What is being asked:
Scan the records for the string "nearby", then copy each line that has it.
(Record excerpts)
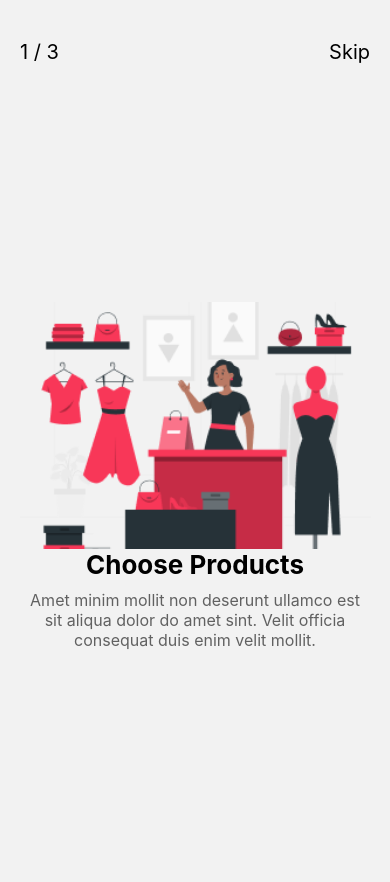
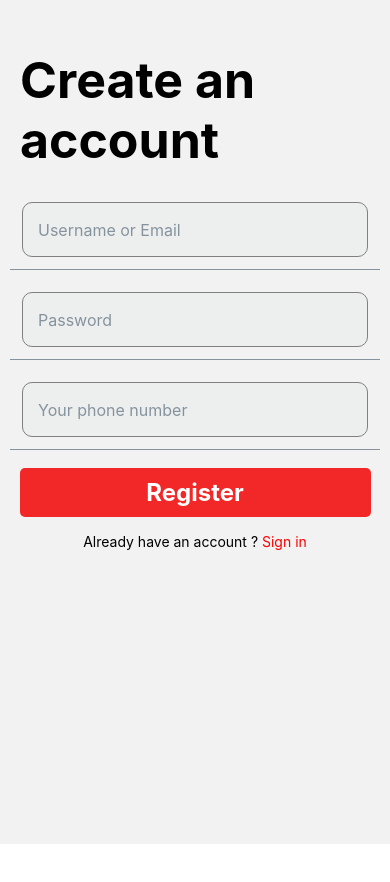
Before and after one commit to baotam546/Souvenir, a React Native app: screen /Register in a window 390 px wide. Shown: the top 882 px of the page. After the commit the page ends 844 px from the top, so only its background shows below. Built offline with nearby package versions, Linux system fonts and the light colour scheme.

Commit message:
sign in sign up ui

```diff
--- a/navigation/AuthNavigator.tsx
+++ b/navigation/AuthNavigator.tsx
@@ -1,7 +1,8 @@
 import React from "react";
 import InitialScreen from "../screens/InitialScreen";
-import LoginScreen from "../screens/LoginScreen";
+import LoginScreen from "../screens/AuthScreen/LoginScreen";
 import { createStackNavigator } from "@react-navigation/stack";
+import RegisterScreen from "../screens/AuthScreen/RegisterScreen";
 const Stack = createStackNavigator();
 
 
@@ -16,6 +17,7 @@ const AuthNavigator = () => {
     >
       <Stack.Screen name="initial" component={InitialScreen} />
       <Stack.Screen name="Login" component={LoginScreen} />
+      <Stack.Screen name="Register" component={RegisterScreen} />
     </Stack.Navigator>
   );
 };
--- a/package.json
+++ b/package.json
@@ -20,6 +20,7 @@
   },
   "dependencies": {
     "@expo/vector-icons": "^14.0.0",
+    "@react-native-async-storage/async-storage": "^1.23.1",
     "@react-navigation/bottom-tabs": "^6.5.20",
     "@react-navigation/drawer": "^6.6.15",
     "@react-navigation/native-stack": "^6.9.26",
--- a/screens/LoginScreen.tsx
+++ b/screens/AuthScreen/LoginScreen.tsx
@@ -9,6 +9,7 @@ import {
   View,
 } from "react-native";
 import { Input } from "@rneui/themed";
+import { useNavigation } from "@react-navigation/native";
 
 type RootStackParamList = {
   Home: undefined;
@@ -27,6 +28,7 @@ export default function LoginScreen({ navigation }: Props) {
   const [email, setEmail] = useState("");
   const [password, setPassword] = useState("");
   const [login, setLogin] = useState(false);
+  const navigate = useNavigation();
   return (
     <View style={styles.container}>
       <Text style={styles.headerText}>Welcome{'\n'}Back!</Text>
@@ -58,13 +60,22 @@ export default function LoginScreen({ navigation }: Props) {
         <Text
           style={{
             fontSize: 24,
+            fontWeight: "bold",
             textAlign: "center",
-            color: "black",
+            color: "white",
           }}
         >
           Login
         </Text>
       </Pressable>
+      <View style={{display:'flex', alignItems:'center', justifyContent:'center'}}>
+        <Text style={styles.createAccoutText}>
+          Create an account <Text onPress={()=>{
+            navigate.navigate("Register");
+          }} style={{ color: "red", alignItems:'flex-end' }}> Sign up</Text>
+        </Text>
+      </View>
+
     </View>
   );
 }
@@ -102,10 +113,16 @@ const styles = StyleSheet.create({
     padding: 10,
     marginVertical: 8,
     color: "black",
-    backgroundColor: "#EE9972",
-    width: "50%",
+    backgroundColor: "#f22828",
+    width: "90%",
     alignSelf: "center",
-    borderRadius: 20,
+    borderRadius: 5,
     fontWeight: "bold",
   },
+  createAccoutText:{
+    fontSize: 14,
+    marginVertical: 8,
+    color: "black",
+    textAlign: "center",
+  }
 });
--- /dev/null
+++ b/screens/AuthScreen/RegisterScreen.tsx
@@ -0,0 +1,137 @@
+import React, { useState } from "react";
+import { StackNavigationProp } from "@react-navigation/stack";
+
+import {
+  Text,
+  StyleSheet,
+  TextInput,
+  Pressable,
+  View,
+} from "react-native";
+import { Input } from "@rneui/themed";
+import { useNavigation } from "@react-navigation/native";
+
+type RootStackParamList = {
+  Home: undefined;
+  Details: { itemId: number };
+};
+type LoginScreenNavigationProp = StackNavigationProp<
+  RootStackParamList,
+  "Home"
+>;
+
+type Props = {
+  navigation: LoginScreenNavigationProp;
+};
+
+export default function RegisterScreen({ navigation }: Props) {
+  const [email, setEmail] = useState("");
+  const [password, setPassword] = useState("");
+  const [phoneNumber, setPhoneNumber] = useState("");
+  const [login, setLogin] = useState(false);
+  const navigate = useNavigation();
+  return (
+    <View style={styles.container}>
+      <Text style={styles.headerText}>Create an account</Text>
+
+      <View>
+        <Input
+          style={styles.inputBox}
+          value={email}
+          onChangeText={setEmail}
+          placeholder={"Username or Email"}
+
+        />
+        <Input
+          style={styles.inputBox}
+          value={password}
+          onChangeText={setPassword}
+          placeholder={"Password"}
+          secureTextEntry={true}
+        />
+        <Input
+          style={styles.inputBox}
+          value={phoneNumber}
+          onChangeText={setPhoneNumber}
+          placeholder={"Your phone number"}
+          keyboardType="phone-pad"
+          />
+      </View>
+
+      <Pressable
+        style={styles.button}
+        onPress={() => {
+          console.log(email, password);
+          setLogin(true);
+        }}
+      >
+        <Text
+          style={{
+            fontSize: 24,
+            fontWeight: "bold",
+            textAlign: "center",
+            color: "white",
+          }}
+        >
+          Register
+        </Text>
+      </Pressable>
+      <View style={{display:'flex', alignItems:'center', justifyContent:'center'}}>
+        <Text style={styles.createAccoutText}>
+          Already have an account ?
+          <Text onPress={()=>{
+            navigate.navigate("Login");
+          }} style={{ color: "red", alignItems:'flex-end' }}> Sign in</Text>
+        </Text>
+      </View>
+    </View>
+  );
+}
+
+const styles = StyleSheet.create({
+  container: { flex: 1 },
+  headerText: {
+    paddingTop: 50,
+    paddingBottom: 20,
+    paddingLeft: 20,
+    fontSize: 50,
+    color: "black",
+    textAlign: "left",
+    fontWeight: "bold",
+
+  },
+  regularText: {
+    fontSize: 24,
+    padding: 20,
+    marginVertical: 8,
+    color: "black",
+    textAlign: "center",
+  },
+  inputBox: {
+    height: 55,
+    padding: 15,
+    borderColor: "gray",
+    borderWidth: 1,
+    borderRadius: 10,
+    margin: 12,
+    fontSize: 16,
+    backgroundColor: "#EDEFEE",
+  },
+  button: {
+    padding: 10,
+    marginVertical: 8,
+    color: "black",
+    backgroundColor: "#f22828",
+    width: "90%",
+    alignSelf: "center",
+    borderRadius: 5,
+    fontWeight: "bold",
+  },
+  createAccoutText:{
+    fontSize: 14,
+
+    marginVertical: 8,
+    color: "black",
+    textAlign: "center",
+  }
+});
```
Also changed, not shown: 1 other file (tests, documents, lock files or other folders).
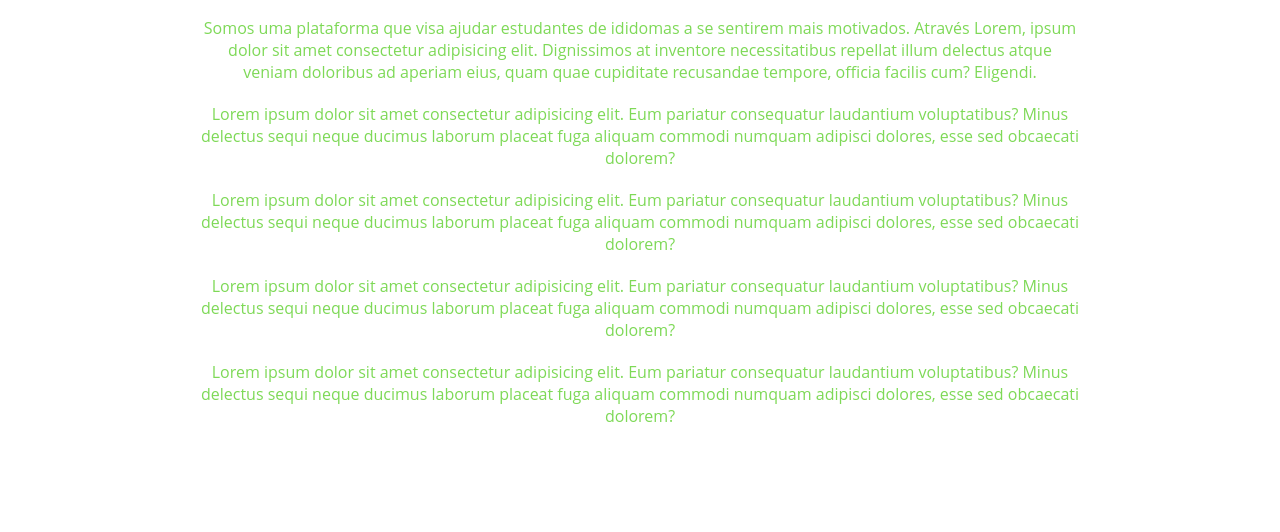
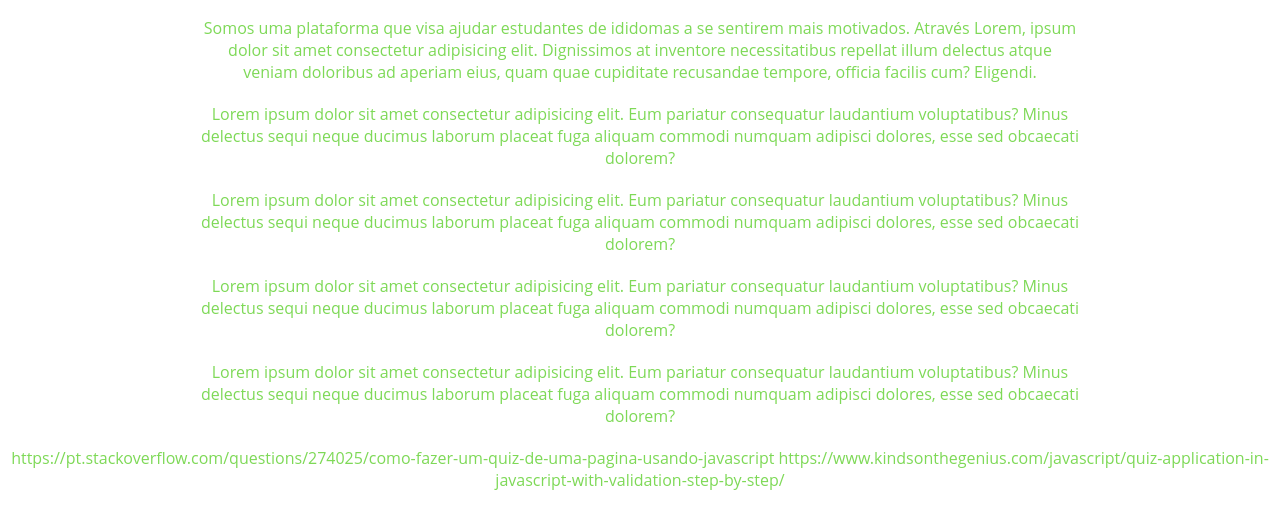
Before and after one commit to antoniorslima/projeto-individual-sptech, a website: page api-site/public/agradecimentos.html in a window 1280 px wide. Shown: the part 344-876 px from the top of the page. Drawn offline with Linux system fonts and the light colour scheme.

Commit message:
site em desenvolvimento - quiz

```diff
--- a/api-site/public/agradecimentos.html
+++ b/api-site/public/agradecimentos.html
@@ -23,7 +23,8 @@
             <p>Lorem ipsum dolor sit amet consectetur adipisicing elit. Eum pariatur consequatur laudantium voluptatibus? Minus delectus sequi neque ducimus laborum placeat fuga aliquam commodi numquam adipisci dolores, esse sed obcaecati dolorem?</p>
             <p>Lorem ipsum dolor sit amet consectetur adipisicing elit. Eum pariatur consequatur laudantium voluptatibus? Minus delectus sequi neque ducimus laborum placeat fuga aliquam commodi numquam adipisci dolores, esse sed obcaecati dolorem?</p>
             <p>Lorem ipsum dolor sit amet consectetur adipisicing elit. Eum pariatur consequatur laudantium voluptatibus? Minus delectus sequi neque ducimus laborum placeat fuga aliquam commodi numquam adipisci dolores, esse sed obcaecati dolorem?</p>
-
+            https://pt.stackoverflow.com/questions/274025/como-fazer-um-quiz-de-uma-pagina-usando-javascript
+            https://www.kindsonthegenius.com/javascript/quiz-application-in-javascript-with-validation-step-by-step/
         </div>
 
 
```
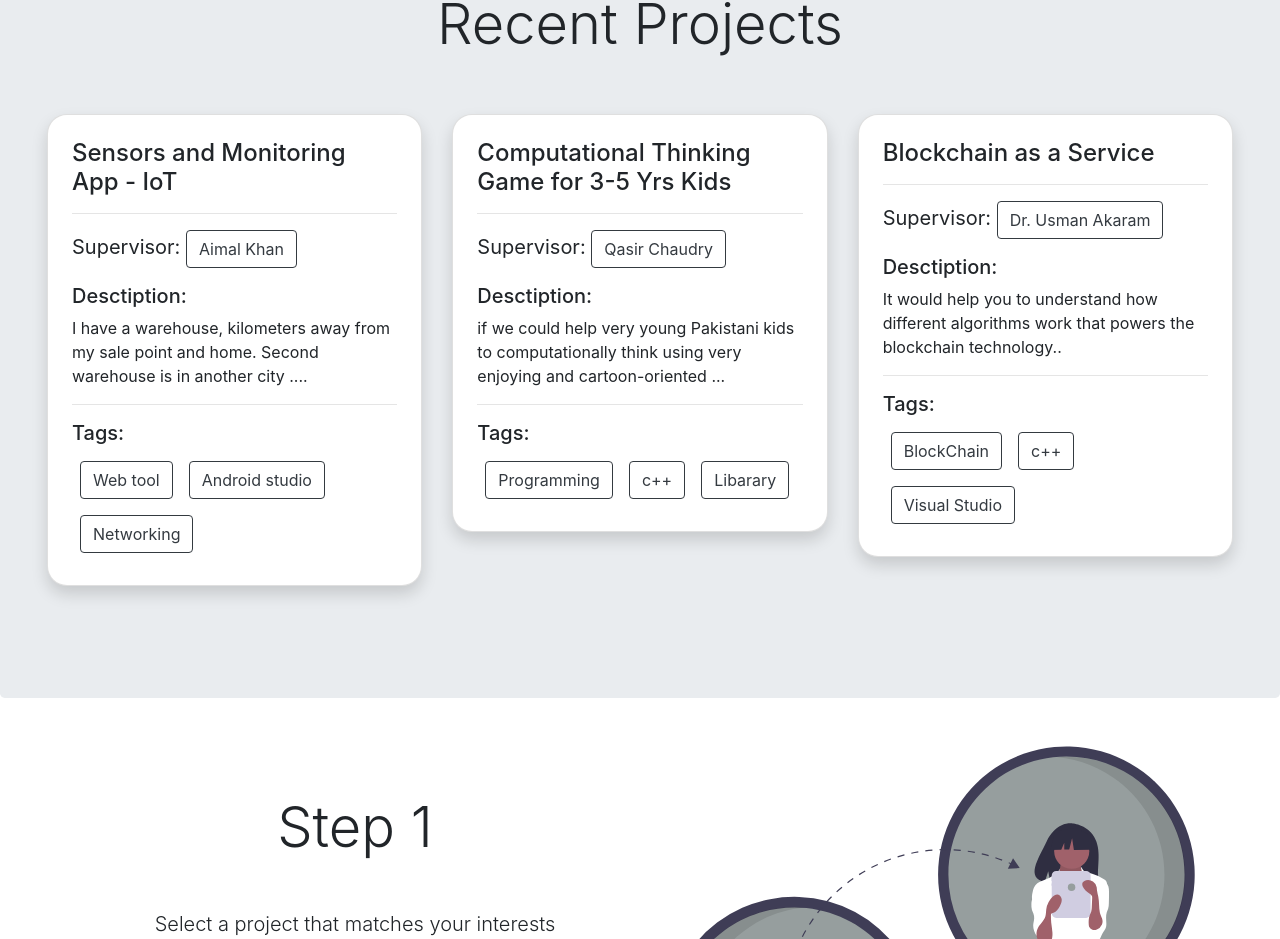
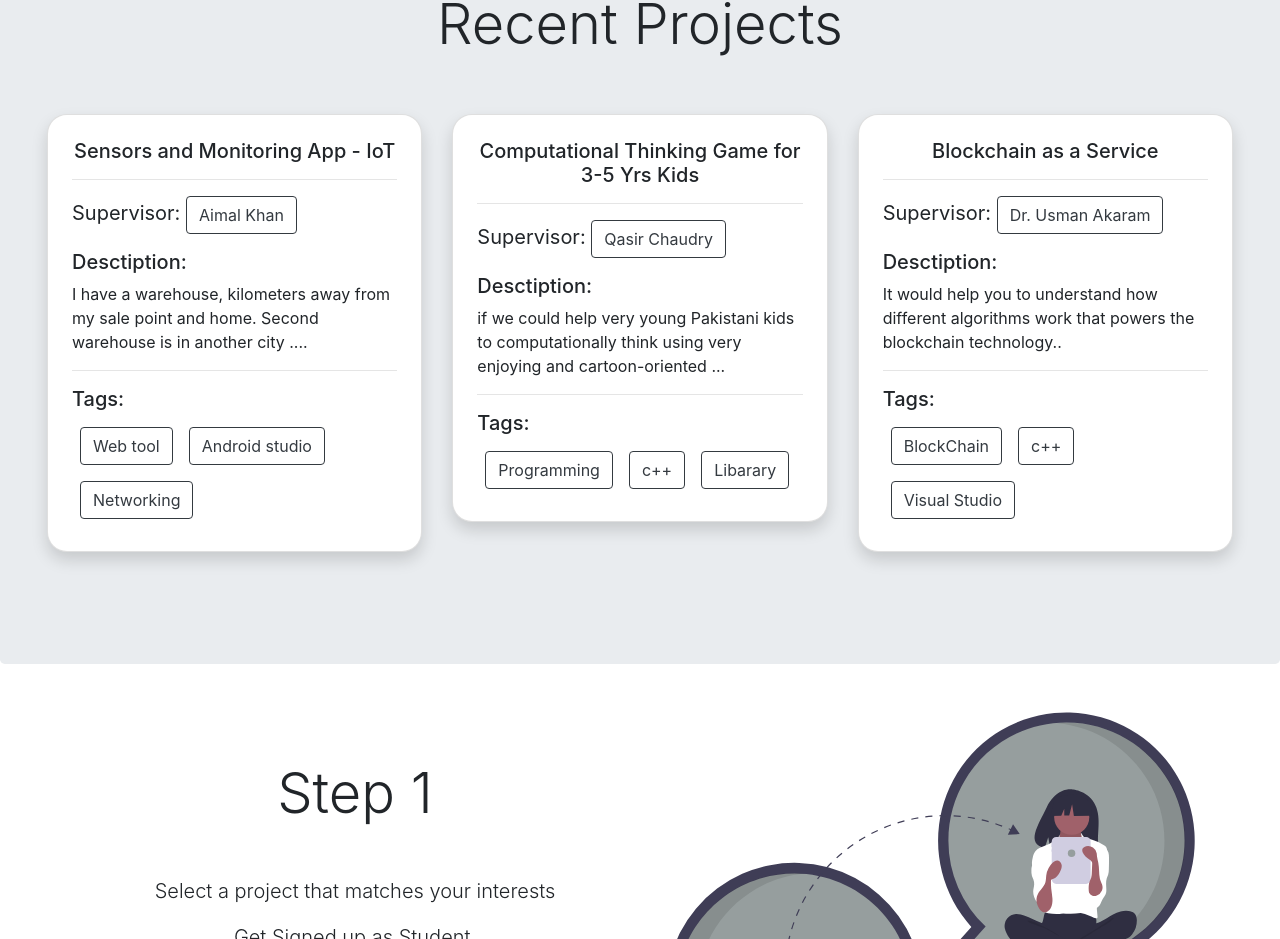
Before and after one commit to hashirshoaeb/FYP-Manager, a React (Create React App) app: page / in a window 1280 px wide. Shown: the part 1506-2445 px from the top of the page. Built offline with nearby package versions, Linux system fonts and the light colour scheme.

Commit message:
ui improve

```diff
--- a/src/components/ProjectCard.jsx
+++ b/src/components/ProjectCard.jsx
@@ -12,7 +12,7 @@ class ProjectCard extends Component {
     return (
       <div style={{ borderRadius: "20px" }} className="card shadow my-5">
         <div className="card-body p-4">
-          <h4 className="card-title">{this.state.data.Fyp_title}</h4>
+          <h5 className="card-title text-center">{this.state.data.Fyp_title}</h5>
           <hr />
           <p className="lead">
             <b>Supervisor: </b>{" "}
```
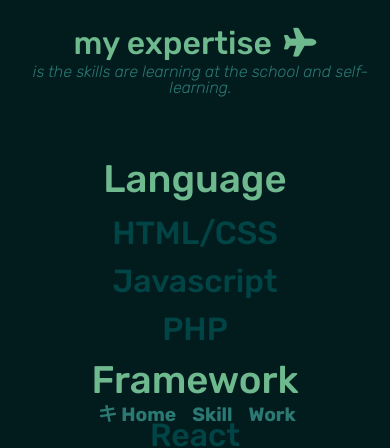
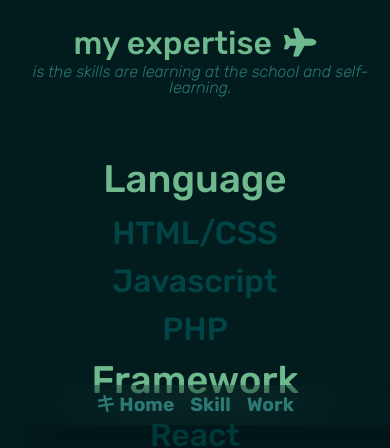
Before and after one commit to kienhuynh279/portfolio, a plain HTML site: page index.html in a window 390 px wide. Shown: the part 419-867 px from the top of the page. Drawn offline with Linux system fonts and the light colour scheme; a web font is replaced by a local one.

Commit message:
update menu repomsive

```diff
--- a/assets/css/reponsive.css
+++ b/assets/css/reponsive.css
@@ -71,7 +71,17 @@
     }
 
     .menu {
-        bottom: 0.1%;
+        bottom: 0;
+        width: 100%;
+        height: 40px;
+        margin-top: 10px;
+        backdrop-filter: blur(30px);
+        border: 0px solid rgba(255,255,255,0.1);
+        border-radius: 12px 12px 0 0;
+        box-shadow: 30px 30px 35px rgba(0,0,0,0.25);
+        display: flex;
+        justify-content: center;
+        align-items: center;
     }
 }
 
```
(End Record excerpts)
Exercise output:
Before and after one commit to baotam546/Souvenir, a React Native app: screen /Register in a window 390 px wide. Shown: the top 882 px of the page. After the commit the page ends 844 px from the top, so only its background shows below. Built offline with nearby package versions, Linux system fonts and the light colour scheme.
Before and after one commit to hashirshoaeb/FYP-Manager, a React (Create React App) app: page / in a window 1280 px wide. Shown: the part 1506-2445 px from the top of the page. Built offline with nearby package versions, Linux system fonts and the light colour scheme.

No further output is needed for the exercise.